## To do
Go through the entries below and tally the lines containing the string "Netlify"; report only the tally.

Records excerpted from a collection
□ □ □ □
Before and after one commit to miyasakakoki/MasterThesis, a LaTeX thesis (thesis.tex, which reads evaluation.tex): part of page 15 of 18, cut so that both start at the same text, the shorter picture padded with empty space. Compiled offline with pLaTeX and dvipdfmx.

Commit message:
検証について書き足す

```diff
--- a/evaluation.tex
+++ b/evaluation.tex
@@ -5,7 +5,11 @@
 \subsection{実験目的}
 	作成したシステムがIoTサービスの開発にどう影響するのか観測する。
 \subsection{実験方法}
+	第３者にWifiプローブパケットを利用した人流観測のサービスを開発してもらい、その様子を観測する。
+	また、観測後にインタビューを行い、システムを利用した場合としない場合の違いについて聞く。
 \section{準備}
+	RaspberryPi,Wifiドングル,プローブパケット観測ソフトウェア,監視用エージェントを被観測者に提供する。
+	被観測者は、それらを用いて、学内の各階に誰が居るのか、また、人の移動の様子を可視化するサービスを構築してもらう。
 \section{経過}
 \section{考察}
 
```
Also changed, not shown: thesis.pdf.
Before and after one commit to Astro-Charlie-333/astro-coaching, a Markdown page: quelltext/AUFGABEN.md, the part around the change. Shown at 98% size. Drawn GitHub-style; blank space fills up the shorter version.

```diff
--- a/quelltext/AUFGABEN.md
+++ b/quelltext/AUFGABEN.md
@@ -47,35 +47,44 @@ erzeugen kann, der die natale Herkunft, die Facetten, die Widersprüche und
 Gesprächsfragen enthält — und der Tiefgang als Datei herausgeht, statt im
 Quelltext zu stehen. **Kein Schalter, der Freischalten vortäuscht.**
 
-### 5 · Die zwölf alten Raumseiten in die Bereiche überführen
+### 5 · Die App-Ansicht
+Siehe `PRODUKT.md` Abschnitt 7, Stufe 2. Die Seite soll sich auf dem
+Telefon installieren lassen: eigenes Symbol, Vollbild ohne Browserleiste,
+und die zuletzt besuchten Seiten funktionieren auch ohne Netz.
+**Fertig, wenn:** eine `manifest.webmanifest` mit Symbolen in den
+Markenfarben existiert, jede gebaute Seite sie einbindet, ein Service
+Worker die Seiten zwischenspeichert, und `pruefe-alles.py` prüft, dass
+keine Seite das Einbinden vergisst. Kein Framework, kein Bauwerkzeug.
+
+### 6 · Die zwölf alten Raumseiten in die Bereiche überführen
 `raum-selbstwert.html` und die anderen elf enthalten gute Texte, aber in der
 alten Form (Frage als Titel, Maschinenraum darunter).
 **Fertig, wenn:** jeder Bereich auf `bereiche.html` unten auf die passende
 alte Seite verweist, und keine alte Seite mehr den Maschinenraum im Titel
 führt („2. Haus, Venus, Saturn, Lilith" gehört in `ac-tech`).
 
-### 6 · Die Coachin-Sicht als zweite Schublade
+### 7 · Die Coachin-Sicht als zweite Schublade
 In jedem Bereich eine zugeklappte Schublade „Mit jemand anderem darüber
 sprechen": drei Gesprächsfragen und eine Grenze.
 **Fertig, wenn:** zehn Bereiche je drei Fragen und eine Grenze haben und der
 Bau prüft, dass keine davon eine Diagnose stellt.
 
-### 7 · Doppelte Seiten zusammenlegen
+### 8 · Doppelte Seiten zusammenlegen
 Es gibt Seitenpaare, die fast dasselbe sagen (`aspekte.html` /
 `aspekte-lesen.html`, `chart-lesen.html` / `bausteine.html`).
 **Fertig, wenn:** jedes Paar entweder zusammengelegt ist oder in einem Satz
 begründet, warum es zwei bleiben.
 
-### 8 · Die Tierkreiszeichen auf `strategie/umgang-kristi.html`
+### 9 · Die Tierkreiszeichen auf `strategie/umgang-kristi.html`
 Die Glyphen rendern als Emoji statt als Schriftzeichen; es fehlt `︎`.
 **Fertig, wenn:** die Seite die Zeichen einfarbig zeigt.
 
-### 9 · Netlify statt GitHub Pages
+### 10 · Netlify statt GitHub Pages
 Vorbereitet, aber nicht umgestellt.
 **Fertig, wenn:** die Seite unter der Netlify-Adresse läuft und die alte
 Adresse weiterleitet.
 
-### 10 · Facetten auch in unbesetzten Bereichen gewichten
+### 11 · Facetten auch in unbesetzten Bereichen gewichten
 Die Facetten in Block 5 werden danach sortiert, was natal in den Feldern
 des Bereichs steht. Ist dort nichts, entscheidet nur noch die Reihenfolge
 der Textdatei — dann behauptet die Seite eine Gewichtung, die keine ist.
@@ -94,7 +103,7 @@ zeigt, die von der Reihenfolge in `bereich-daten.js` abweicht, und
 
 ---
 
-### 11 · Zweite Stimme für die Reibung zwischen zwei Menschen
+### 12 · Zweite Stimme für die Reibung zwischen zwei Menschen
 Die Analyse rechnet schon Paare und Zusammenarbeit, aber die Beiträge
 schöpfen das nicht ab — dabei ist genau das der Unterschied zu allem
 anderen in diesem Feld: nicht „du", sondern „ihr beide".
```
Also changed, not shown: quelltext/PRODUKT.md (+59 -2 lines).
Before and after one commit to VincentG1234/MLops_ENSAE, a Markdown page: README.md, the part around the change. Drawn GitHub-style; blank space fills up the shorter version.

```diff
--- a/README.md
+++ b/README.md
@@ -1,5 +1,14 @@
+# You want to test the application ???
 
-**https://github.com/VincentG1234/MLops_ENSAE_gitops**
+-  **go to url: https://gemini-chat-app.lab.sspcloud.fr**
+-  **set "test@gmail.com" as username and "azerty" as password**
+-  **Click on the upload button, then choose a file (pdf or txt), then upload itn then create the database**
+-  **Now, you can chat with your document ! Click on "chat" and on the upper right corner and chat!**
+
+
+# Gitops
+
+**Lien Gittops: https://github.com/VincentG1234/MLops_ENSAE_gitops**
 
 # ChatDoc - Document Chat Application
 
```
□ □ □ □
## Exercise output
3